Give clear instructions about the behaviour you want to see. Keep the expectation reasonable and something the child is capable of doing. Avoid vague statements like “you need to listen better” or “you need to help more”, and instead be clear about the behaviour you expect, for example, “take your homework out of your bag” or “put your toys back in the box when you have finished playing”. It is easier to follow a direction that is simple and clear.
It is important for children to see their progress on a day-to-day basis. It also allows them to achieve rewards based upon progress. The goal is for the child to complete certain tasks or expectations — whether it’s a household chore, homework, etc. — so they earn tokens or points that count towards a reward. Short-term rewards are usually more effective, such as extra computer access or a preferred snack. Positive reinforcement is always a stronger motivation for children than negative reinforcement or punishment.
These often work better for older children and teens. Involve them in drawing up the rules and the rewards for following through. Establish that you are doing this with your child rather than something you are doing to your child. Keep expectations realistic and focus on a few important things as opposed to everything all at once. It is important to maintain their motivation so keep targets manageable and achievable.
For anything to truly work and last over time, it needs to be applied consistently. Implementing agreed rules on a daily basis and providing rewards when they are earned is important for establishing positive behaviour change.
Parent-led behavioural therapy programmes
While these strategies are set out as a helpful guide for parents, it is important to acknowledge that parents often need additional support to successfully implement effective behaviour change.
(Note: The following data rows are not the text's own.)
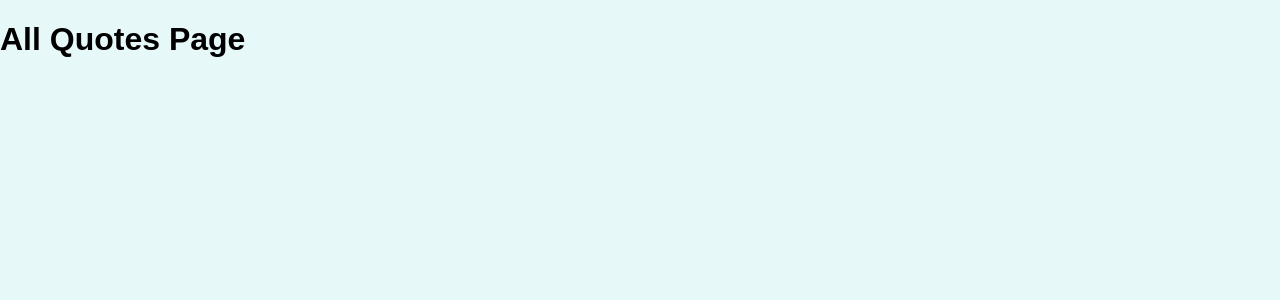
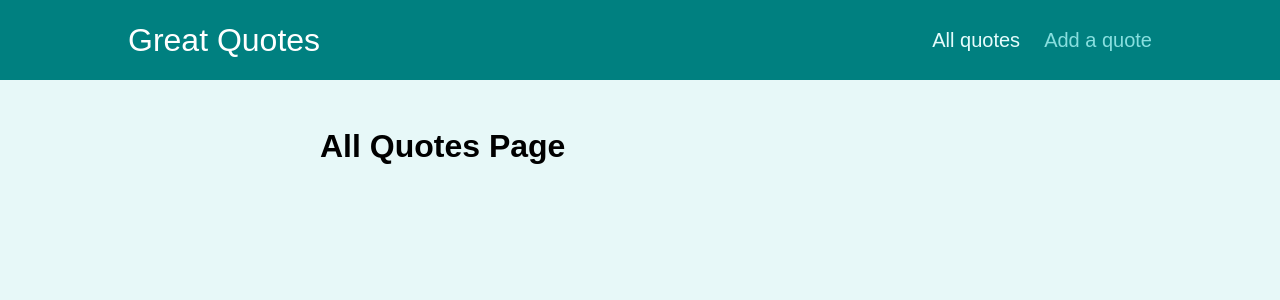
Before and after one commit to Jason2B3/rouer_practice, a React (Create React App) app: page /quotes in a window 1280 px wide. Shown: the top 300 px of the page. Built offline with nearby package versions, Linux system fonts and the light colour scheme.

Commit message:
commit 278

```diff
--- a/src/App.js
+++ b/src/App.js
@@ -2,10 +2,11 @@
 import AllQuotes from "./components/pages/AllQuotes";
 import NewQuote from "./components/pages/NewQuote";
 import QuoteDetail from "./components/pages/QuoteDetail";
-// import
+import Layout from "./components/layout/Layout";
 
 function App() {
   return (
+    <Layout>
       <Switch>
         <Route path="/" exact>
           <Redirect to="/quotes" />
@@ -20,6 +21,7 @@
           <NewQuote />
         </Route>
       </Switch>
+    </Layout>
   );
 }
 
--- /dev/null
+++ b/src/components/layout/Layout.js
@@ -0,0 +1,14 @@
+import React from "react";
+import styles from "./Layout.module.css";
+import MainNavigation from "./MainNavigation";
+
+function Layout(props) {
+  return (
+    <>
+      <MainNavigation />
+      <main className={styles.main}>{props.children}</main>
+    </>
+  );
+}
+
+export default Layout;
--- /dev/null
+++ b/src/components/layout/MainNavigation.js
@@ -0,0 +1,21 @@
+import React from "react";
+import { NavLink } from "react-router-dom";
+import styles from "./MainNavigation.module.css";
+
+export default function MainNavigation() {
+  return (
+    <header className={styles.header}>
+      <div className={styles.logo}>Great Quotes</div>
+      <nav className={styles.nav}>
+        <ul>
+          <li>
+            <NavLink to="/quotes" activeClassName={styles.active}>All quotes</NavLink>
+          </li>
+          <li>
+            <NavLink to="/new-quote" activeClassName={styles.active}>Add a quote</NavLink>
+          </li>
+        </ul>
+      </nav>
+    </header>
+  );
+}
--- a/src/components/pages/QuoteDetail.js
+++ b/src/components/pages/QuoteDetail.js
@@ -9,9 +9,6 @@
     <>
       <h1>Quote Detail Page</h1>
       <p>{params.quoteID}</p>
-      <Route path="/quotes/:quoteID/comments">
-        <Comments />
-      </Route>
       <Route path={`/quotes/${params.quoteID}/comments`}>
         <Comments />
       </Route>
```
Also changed, not shown: 1 other file (tests, documents, lock files or other folders). Lines whose indentation alone changed are shown as unchanged.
With the right support, parents can master and consistently apply the necessary skills leading to long term benefits for their child’s development and also the child-parent relationship.
Beam's new service, ABA Pathfinder, is a parent-led behavioural intervention which brings a BCBA certified ABA Consultant into family homes using video technology. The ABA Consultant works directly with the parent/carer, who adopts the role of an ABA tutor. The Consultant creates a person-centered ABA programme carefully tailored to the individual, identifying behaviours to reduce which are replaced with the acquisition of skills generalised across people, settings and time.
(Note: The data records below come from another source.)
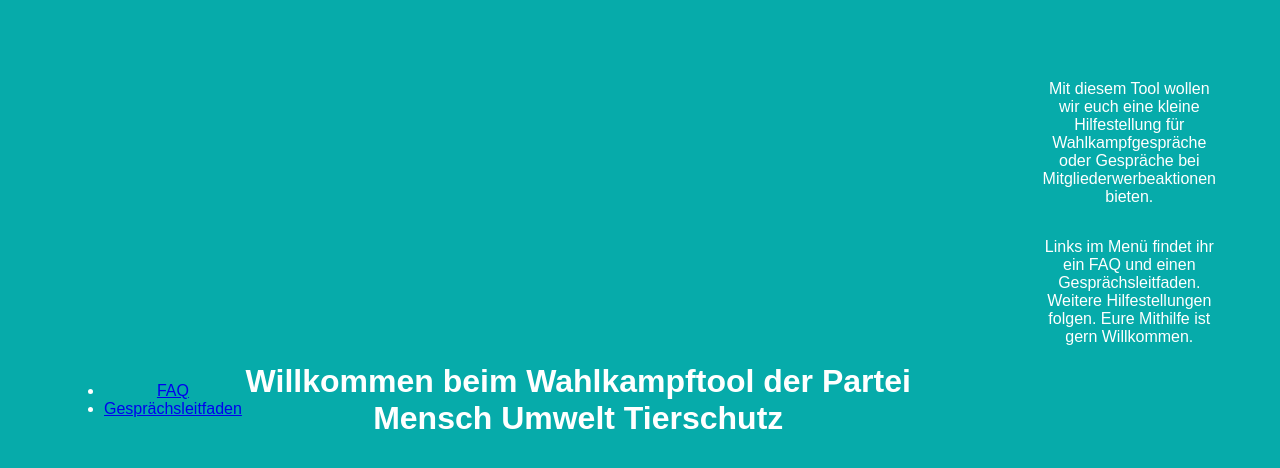
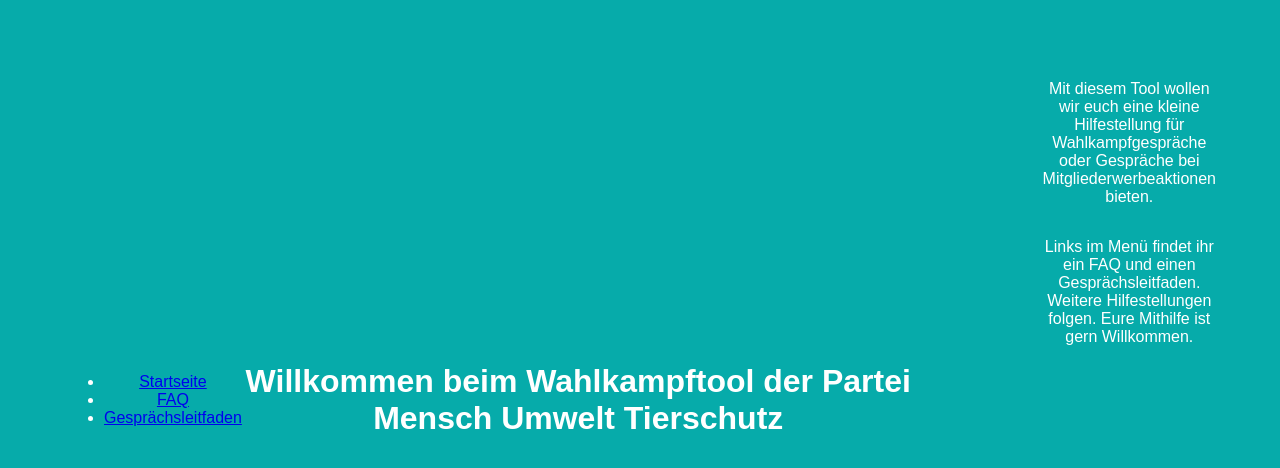
Before and after one commit to ElBastoh/Wahlkampfhelfer, a plain HTML site: page index.html in a window 1280 px wide. Drawn offline with Linux system fonts and the light colour scheme.

Commit message:
Update index.html

```diff
--- a/index.html
+++ b/index.html
@@ -15,6 +15,7 @@
         </div>
         <nav class="mobile-menu" id="mobile-menu">
             <ul>
+                <li><a href="index.html">Startseite</a></li>
                 <li><a href="faq.html">FAQ</a></li>
                 <li><a href="gespraechsleitfaden.html">Gesprächsleitfaden</a></li>
             </ul>
```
Parents/carers receive all the tools, strategies, coaching and support needed to implement an ABA programme individually designed for their child, with the Consultant having full oversight of the programme to ensure it meets its goals and is aligned with best practice clinical standards. Read more about ABA Pathfinder.
Bicard, D.F., & Neef, N.A. (2002). Effects of strategic versus tactical instructions on adaption to changing contingencies in children with adhd. Journal of Applied Behavioural Analysis, 35(4), 375-389
Cook, A., Bradley-Johnson, S., &Merle Johnson, C. (2014). Effects of white noise on off-task behaviour and academic responding for children with adhd, Journal of Applied Behaviour Analysis. 47, 160-164
Flood W.A, Wilder D.A, Flood A.L, (2002). Peer-mediated reinforcement plus prompting as treatment for off-task behaviour in children with attention deficit hyperactivity disorder. Journal of Applied Behaviour Analysis, 35, 199-204.
Kazdin, A. E. (2005). Parent management training: Treatment for oppositional, aggressive, and antisocial behavior in children and adolescents. Oxford: Oxford University Press
MTA Cooperative Group. (1999). A 14-month randomized clinical trial of treatment strategies for attention-deficit/hyperactivity disorder: Multimodal Treatment Study of Children with ADHD. Archives of General Psychiatry, 56 (12), 1073-1086
Neef, N. A., Bicard, D. F., & Endo, S. (2001). Assessment of impulsivity and the development of self-control in students with attention deficit hyperactivity disorder. Journal of Applied Behaviour Analysis, 34, 397–408.